* The Trigger was the memorandum of an American Alzheimer sufferers.

(Adviser: Dr. Yoshio Miyake)

The Alzheimer sufferers of Canada, Australia, England, Singapore joined “International Alzheimer Association’s 20th International Conference in Kyoto in 2004” which took place in Kyoto in August last year.  Their speeches in the workshop gave us a strong impact.

I afresh recognized that it is important to sincerely listen to the sufferers’ speeches and to care them affectionately.

If we look at the situation worldwide, it was only ten years ago that they themselves began to speak about their own feelings in front of people, deepening the understanding of people and asking for the support.

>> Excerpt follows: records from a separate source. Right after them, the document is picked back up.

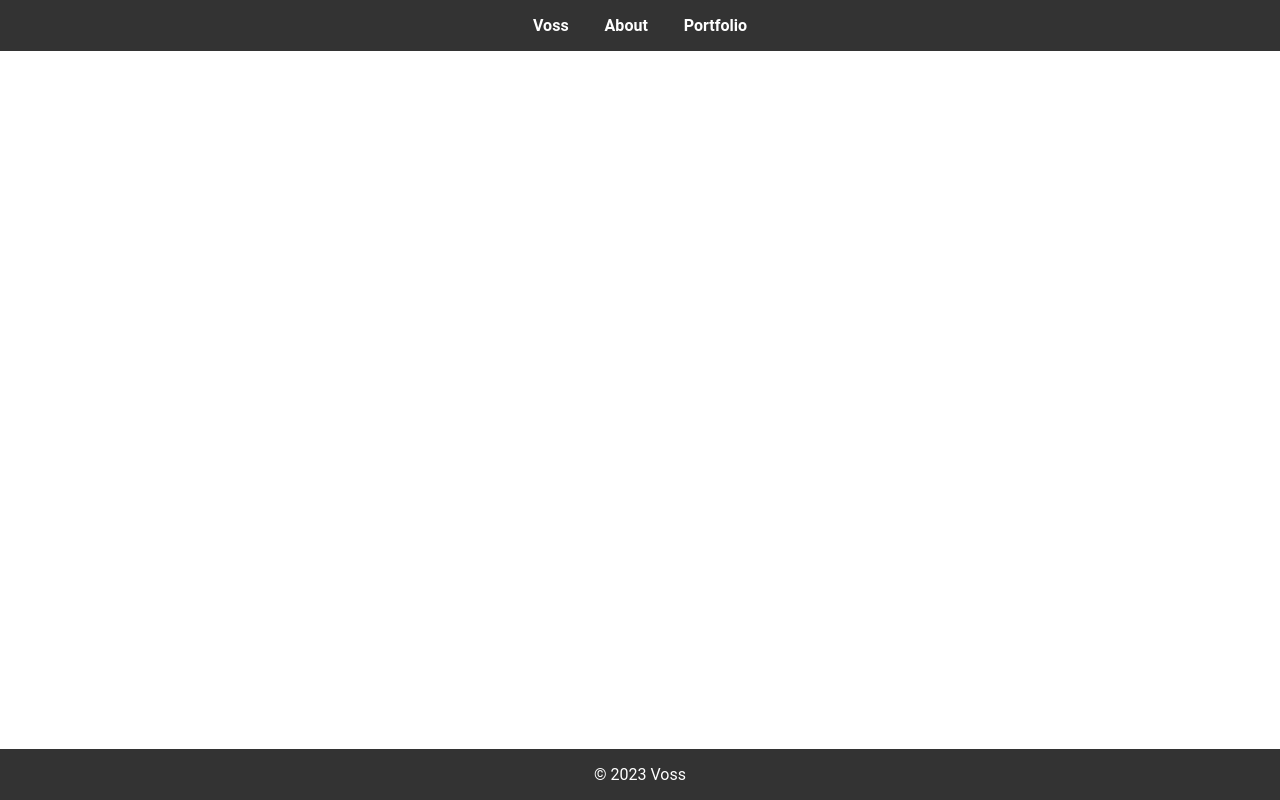
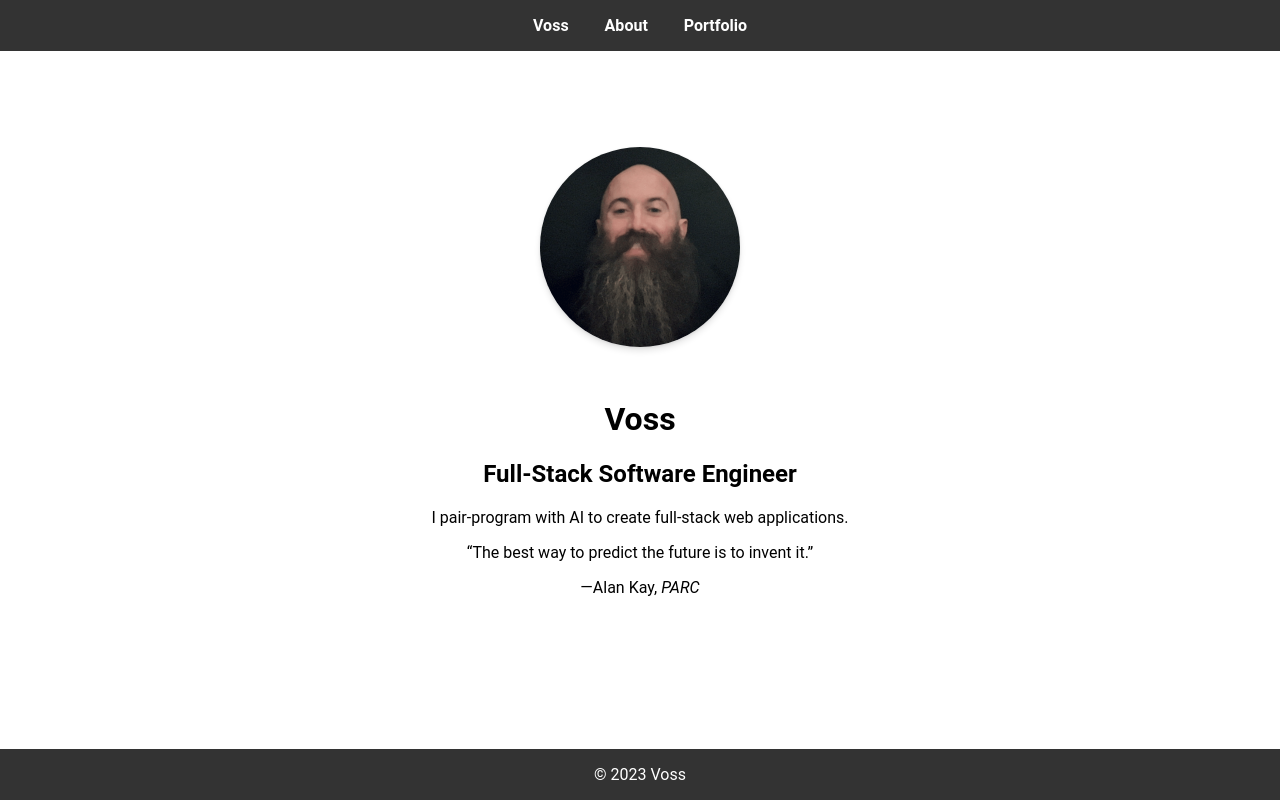
Before and after one commit to austinvoss/personal-site, a plain HTML site: page index.html in a window 1280 px wide. Drawn offline with Linux system fonts and the light colour scheme.

Commit message:
Add main content to pages
Add main content to index, about and portfolio pages

```diff
--- a/index.html
+++ b/index.html
@@ -17,8 +17,17 @@
       </nav>
   </header>
 
-  <main>
-    <!-- Add your main content here -->
+  <main class="landing">
+    <div class="hero-image">
+      <img src="voss.png" alt="A photo of Voss" />
+    </div>
+    <h1>Voss</h1>
+    <h2>Full-Stack Software Engineer</h2>
+    <p>I pair-program with AI to create full-stack web applications.</p>
+    <figure>
+      <p>“The best way to predict the future is to invent it.”</p>
+      </blockquote><figcaption>—Alan Kay, <cite>PARC</cite></figcaption>
+    </figure>
   </main>
 
   <footer>
--- a/styles.css
+++ b/styles.css
@@ -21,6 +21,12 @@ html, body {
 
   main {
     flex-grow: 1; /* Allows main content to grow and take up the available space */
+    text-align: left;
+    padding: 5% 25%;
+  }
+
+  .landing {
+    text-align: center;
   }
 
   footer {
@@ -53,3 +59,24 @@ nav {
   nav a:hover {
     color: #ccc; /* Lighter color for the hover effect */
   }
+
+  figure {
+    margin: 0;
+  }
+
+  .hero-image {
+    display: flex;
+    justify-content: center;
+    align-items: center;
+    max-width: 100%;
+    margin: 0 auto;
+    padding: 2rem 0;
+  }
+
+  .hero-image img {
+    width: 200px; /* Adjust this value to change the size of the image */
+    height: 200px; /* Match the height to the width for a perfect circle */
+    object-fit: cover; /* Ensures the image maintains its aspect ratio and doesn't stretch */
+    border-radius: 50%; /* Set border-radius to 50% for a circular shape */
+    box-shadow: 0 4px 6px rgba(0, 0, 0, 0.1), 0 1px 3px rgba(0, 0, 0, 0.08);
+  }
```
Also changed, not shown: about.html (+36 -1 lines), portfolio.html (+27 -1 lines), voss.png (added).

One of the triggers was a book written by an American named Diana McGoing.  She gathered her experiences into a book titled “Living in the Labyrinth: A Personal Journey through the Maze of Alzheimer,” which was published in 1993.  This became a best seller and made many people including specialists try to understand the feelings of Alzheimer sufferers.  Those times too a lot of people didn’t believe that the sufferer herself had written the book.  The Americans were interested in the medical treatment and the care of the sufferers and also in the question how to support the family carers.  This book changed the view of the sufferers.  We can say this book was a pioneer, for from then on the memorandums of sufferers themselves and the books written by their families began to be published in America and in Europe.

In Japan too her book was translated by the title of “The Memorandom of an Alzheimer: The Moment When I Am Broken” in the same year 1993, but it didn’t draw the people’s attention.  So it went out of print.

It goes without saying that it was an Australian, Christine Boden(Bryden) translated the book titled “What Will I Become?—The World Seen from Alzheimer Sufferers?”  It was published in Australia in1998 and in Japan in 2003.  The Japanese people were interested as a book written by a sufferer herself.

The activity of the sufferers was not limited only to writing books in which they told about their own experiences.  (continued)

5  A Message from Mr. Takami, President

Members, how are you getting along?

The 25th Lecture Meeting was a great success as “A Lecture Meeting to Know Alzheimer.”  It had a high quality of contents, which the participants answers to the questionnaire showed.

During the meeting a sufferer Terumichi Matsumoto who went up to the stage followed by his wife Kyoko was going to make a speech himself.  It was, however, regrettable that he could not go on.  Before the opening, he had seen the stage and suddenly he looked uneasy.  It seemed to me the reason was the darkness around there.  He said, “I’m going home.”  Kyoko, Dr. Katayama and the carer of Hiroshima got under extreme tension.  They tried to take Terumich’s uneasiness away.

I could do nothing but cry to see the scene.  I thought this plan was too hard for him.  During Dr. Ozawa’s speech, he settled down and went up to the stage again with the help of Kyoko.  He read a few words of his manuscript, but he had to stop, going down the stage once more.

Last autumn he spoke before the people at the International Conference in Hiroshima.  So I was confident he could do the same thing this time too.  He came back after a while, but could not speak in any way.

One of the important activities of our “Family groups(AAJ)” this year is to convey the sufferer’s feelings to the society.  His repeated hesitation taught me that our aim cannot be got easily.  To speak their feelings itself is a great battle for them.

In spite of the difficulty I would like them to speak their feelings.  Before it becomes impossible, I will ask them to do so.  For without this activity, “The Society Where the Sufferers Can Live Safely” will not come into being.  I will go on not with tears in my eyes but with courage in my heart.

Take good care of yourself till the next month.

電話相談 TEL 0120-294-456 10:00~15:00(土日祝、夏季・年末年始除く)

  • Facebook
  • Hatena
  • twitter
  • Google+
PAGETOP
Copyright © (C)1998-2017 Alzheimer's Association Japan. All Rights Reserved.
Powered by WordPress & BizVektor Theme by Vektor,Inc. technology.